On this trip, our illustrious leader Christopher Watkins, brought together a group of wine and food bloggers at one of his quarterly media tastings – which are always eventful. On this visit, Christopher, a musician at his core, had something up his sleeve. There would be no traditionally tasting, as we had come to know it. This time, when we walked in the barn, we found bottles that were brown bagged, hiding the gold within. On the screen in front of us, the history of jazz. In our ears, we had Miles Davis, Sonny Rollins, and Thelonious Monk.What was this madness?
Our task was to take each of four wines and pair them with the song that we found most provocatively paired with it. Given that I know zilch about jazz, the only word that came to my mind was skat! Yes, I said skat. That’s what I think of when I think of jazz; I was feeling much like the beatnik in Peggy Sue Got Married – you know the line, “Change your destiny Peggy Sue! Marry me and change your destiny!”. In my head, I’m thinking, listen to the jazz Thea! Listen to this, and change your destiny!
First up, the 2001 Monte Bello. The smoky rich berry notes were mirrored by bright acid, black pepper and allspice.

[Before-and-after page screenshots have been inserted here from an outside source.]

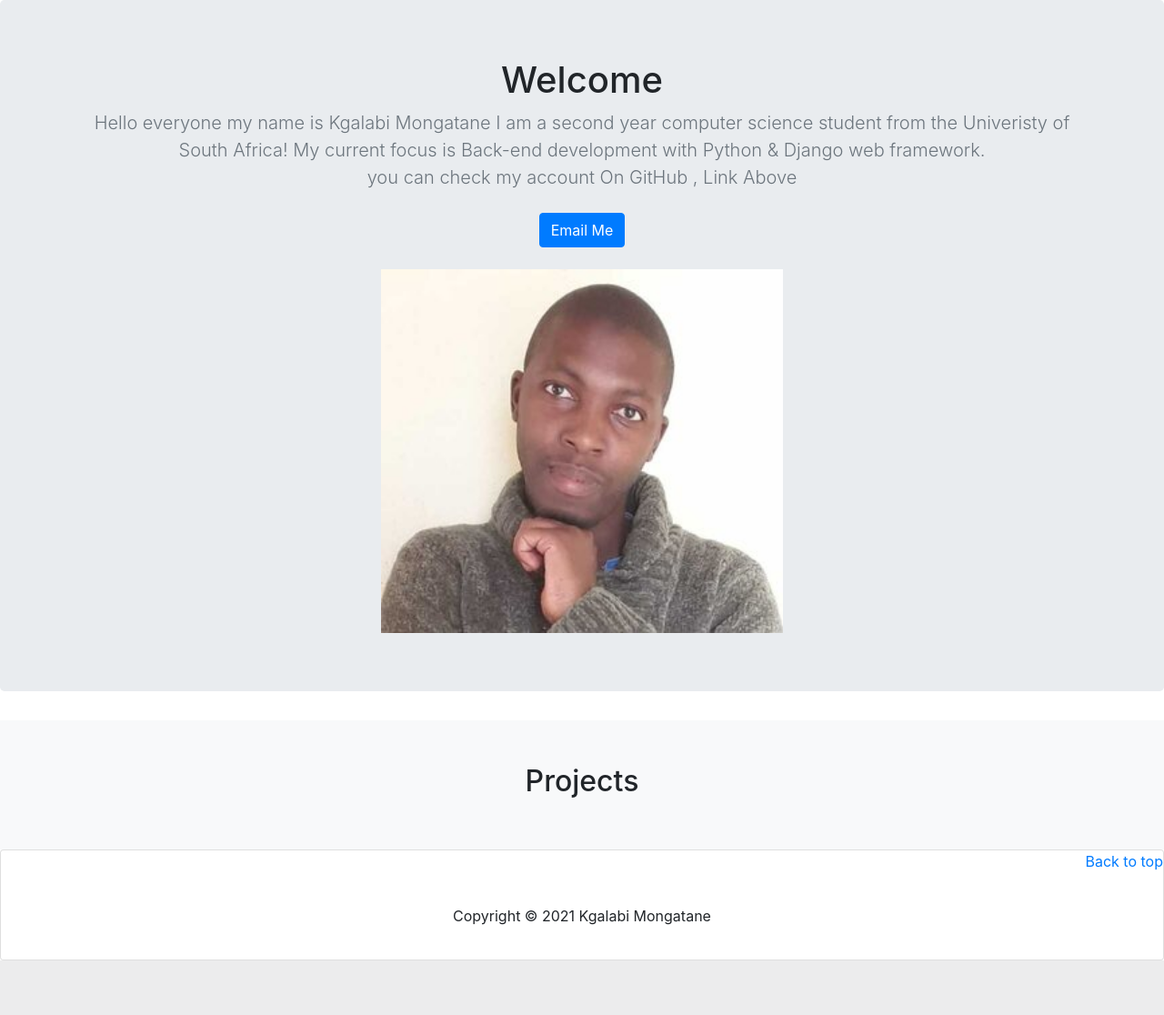
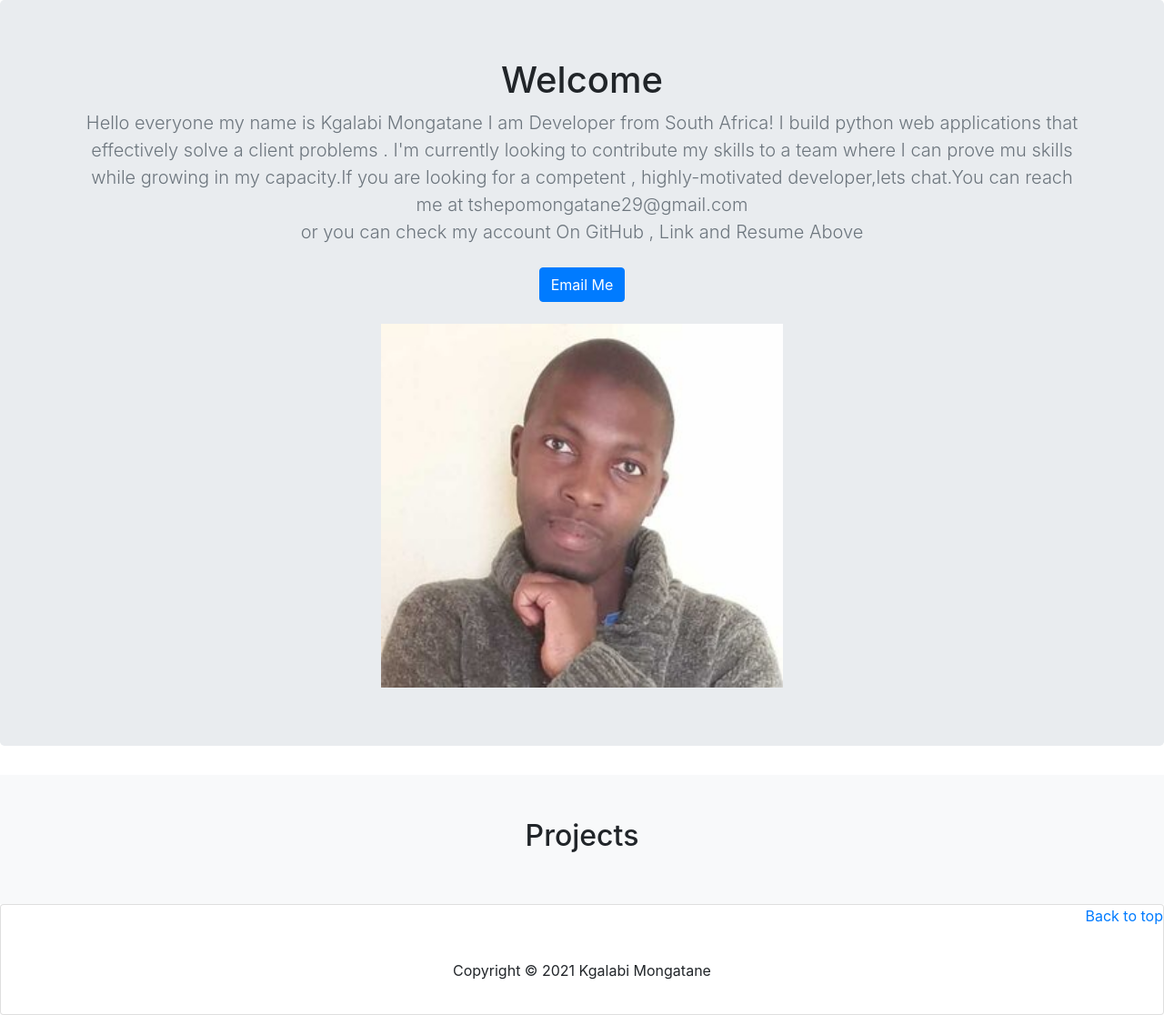
Before and after one commit to KgalabiSimon/django_portfolio_website, a Django app: page /jobs/ in a window 1280 px wide. Shown: the part 56-1172 px from the top of the page at 91% size. Before the commit the page ends 1112 px from the top, so only its background shows below. Run offline with Django 3.2, Linux system fonts and the light colour scheme; data that the repository does not hold is empty; some libraries are stand-ins or nearby versions.

Commit message:
Modified home.html page

```diff
--- a/jobs/templates/jobs/home.html
+++ b/jobs/templates/jobs/home.html
@@ -13,9 +13,13 @@
         <div class="container">
             <h1 class="jumbotron-heading">Welcome</h1>
             <p class="lead text-muted">
-                Hello everyone my name is Kgalabi Mongatane I am a second year computer science student from the Univeristy of South Africa! My current focus is Back-end development
-                with Python & Django web framework.
-                <br> you can check my account On GitHub , Link Above
+                Hello everyone my name is Kgalabi Mongatane I am Developer from South Africa!
+                I build python web applications that effectively solve a client problems .
+                I'm currently looking to contribute my skills to a team where I can prove mu skills
+                while growing in my capacity.If you are looking for a competent ,
+                highly-motivated developer,lets chat.You can reach me at tshepomongatane29@gmail.com
+
+                <br> or you can check my account On GitHub , Link and Resume Above
             </p>
 
             <p>
```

There was delicious chewy leather, and blackberry spice but it was subdued and not jammy. My pairing was Paul’s Pal by Sonny Rollins.
Wine number two, the 2000 Monte Bello, was dark and smoky, and a bit bold. I found fig notes and heavy sediment. There was more fruit coming out as it opened up in the glass, with some excellent earthy background. It was a mysterious wine and So What by Miles Davis was on my mind.
Next, we tasted the 1999 Lytton Springs zinfandel. This older wine hid sticks and stones in the smoky prune background, with cigar box and spice rack. I found a hint of strawberries in balsamic vinegar and cranberry on the end, with lingering thoughts offruit roll up.. The Bemsha Swing from Thelonious Monk seemed the natural pairing.
The final wine in the first flight was the 1997 Geyserville. This was an in your face wine for being so old, and was quite candied with brambly notes. There was quite a bit of dirt and white pepper as well as cedar and sweet cherry. I could see a sarsaparilla at an old west bar in this wine, and even though I was supposed to pick the 4th song, I still chose Paul’s Paul (again) as the match.
Are you lost yet? Yeah so was I. I am no student of jazz, and I can’t really say i like or don’t like it because I just don’t have enough exposure. I know I hate Kenny G if that helps? These pairings are strictly on my gut reaction to the music and the wine.
Luckily for us, we were released from the duty of matching music and words, and we were treated to a tasting of the historical vineyard selection series.
Stay tuned for the details on my next post!